China's urbanisation drive this century will cost it nearly 9% of its crop output by 2030 - with the loss in Egypt more than one-third, a reflection of the pace at which cities are swallowing up productive land.

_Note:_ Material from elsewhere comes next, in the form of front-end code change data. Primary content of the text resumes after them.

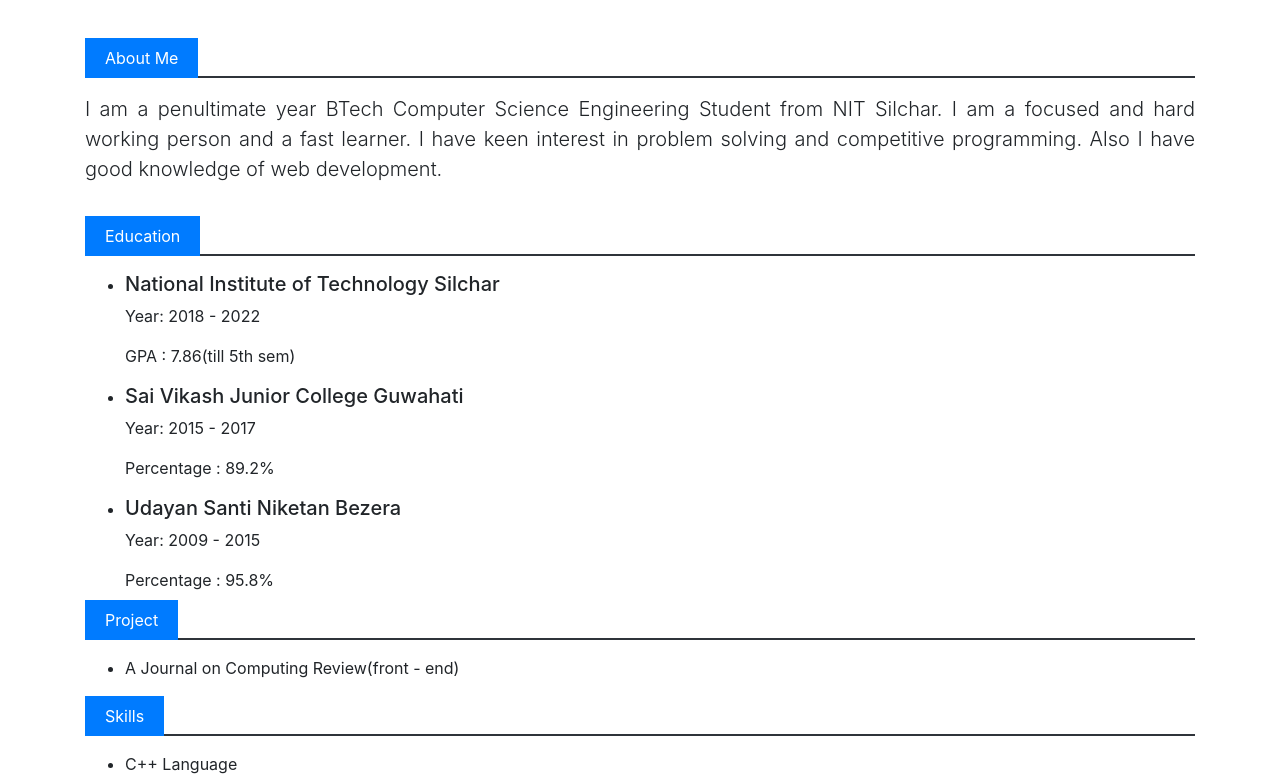
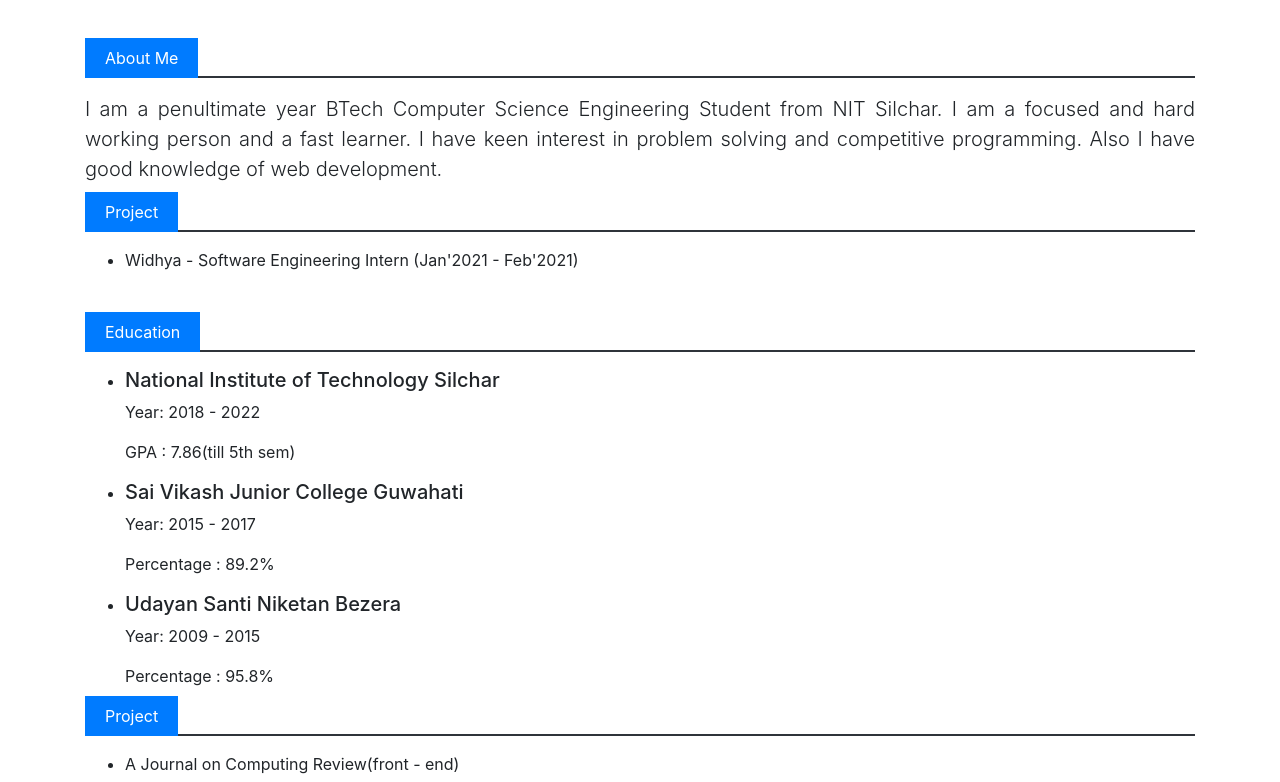
Before and after one commit to Manabili/Manabili.github.io, a plain HTML site: page index.html in a window 1280 px wide. Shown: the part 727-1509 px from the top of the page. Drawn offline with nearby package versions, Linux system fonts and the light colour scheme.

Commit message:
Update index.html

```diff
--- a/index.html
+++ b/index.html
@@ -1,4 +1,3 @@
-
 <!DOCTYPE html>
 <html lang = "en">
  <head>
@@ -25,6 +24,7 @@
                 <div class="collapse navbar-collapse" id="Navbar">
                     <ul class="navbar-nav ml-auto">
                         <li class="nav-item"><a href="#About" class="nav-link">About Me</a></li>
+                        <li class="nav-item"><a href="#Experience" class="nav-link">Experience</a></li
                         <li class="nav-item"><a href="#Education" class="nav-link">Education</a></li>
                         <li class="nav-item"><a href="#Project" class="nav-link">Project</a></li>
                         <li class="nav-item"><a href="#Skills" class="nav-link">Skills</a></li>
@@ -92,6 +92,21 @@
                     <p class="lead text-justify">I am a penultimate year BTech Computer Science Engineering Student from NIT Silchar. I am a focused and hard working person and a fast learner.
                         I have keen interest in problem solving and competitive programming. Also I have good knowledge of web development.
                     </p>
+                </div>
+            </div>
+        </div>
+    </div>
+ <!--Experience-->
+    <div id="Experience">
+        <div class="container">
+            <span class="bg-primary text-white">Project</span><hr class="bg-dark">
+            <div class="row">
+                <div class="col">
+                    <div class="card-bg-white mb-4">
+                        <ul>
+                            <li>Widhya - Software Engineering Intern (Jan'2021 - Feb'2021)</li>
+                        </ul>
+                    </div>
                 </div>
             </div>
         </div>
```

The world will in the first 30 years of this century lose some 30m square kilometres of arable land to urbanisation, an area equivalent to the size of Italy, or to that of the key US Corn Belt states of Illinois and Iowa combined, an academic paper said."In most parts of the world, urban land is expanding faster than urban populations," the paper, from nine researchers in institutions ranging from US-based Texas A&M University to New Zealand's Canterbury University."Whereas urban populations are expected to almost double from 2.6bn in 2000 to 5bn in 2030, urban areas are forecast to triple between 2000 and 2030."'Acute impacts'While that loss – which excludes 16m hectares of urban land viewed as being kept on in agriculture - is equivalent to 1.8-2.4% of world arable land, its impact on harvests will be greater, given that the city growth will occur predominantly on higher-yielding land."Urban expansion is expected to take place on cropland that is 1.77 times more productive than the global average," said the paper, published in Proceedings of the National Academy of Sciences of the United States of America."More than 60% of the world's irrigated croplands are located near urban areas, highlighting the potential competition for land between agricultural and urban uses."And with the loss of land focused on a few areas, notably in Africa and Asia, "regional impacts will be acute".'Threat to crop production'China alone will lose 7.6m hectares of cropland, equivalent to 5.4% of domestic arable area - but enough to cut crop output by 8.7% given that city growth is coming at the expense of relatively productive land."Urban expansion in China is taking place in the country's most productive farmland and over large areas," the researchers said....MORE
Monday, January 9, 2017
Ag Futures: Urbanisation to cost China 9% of its crop output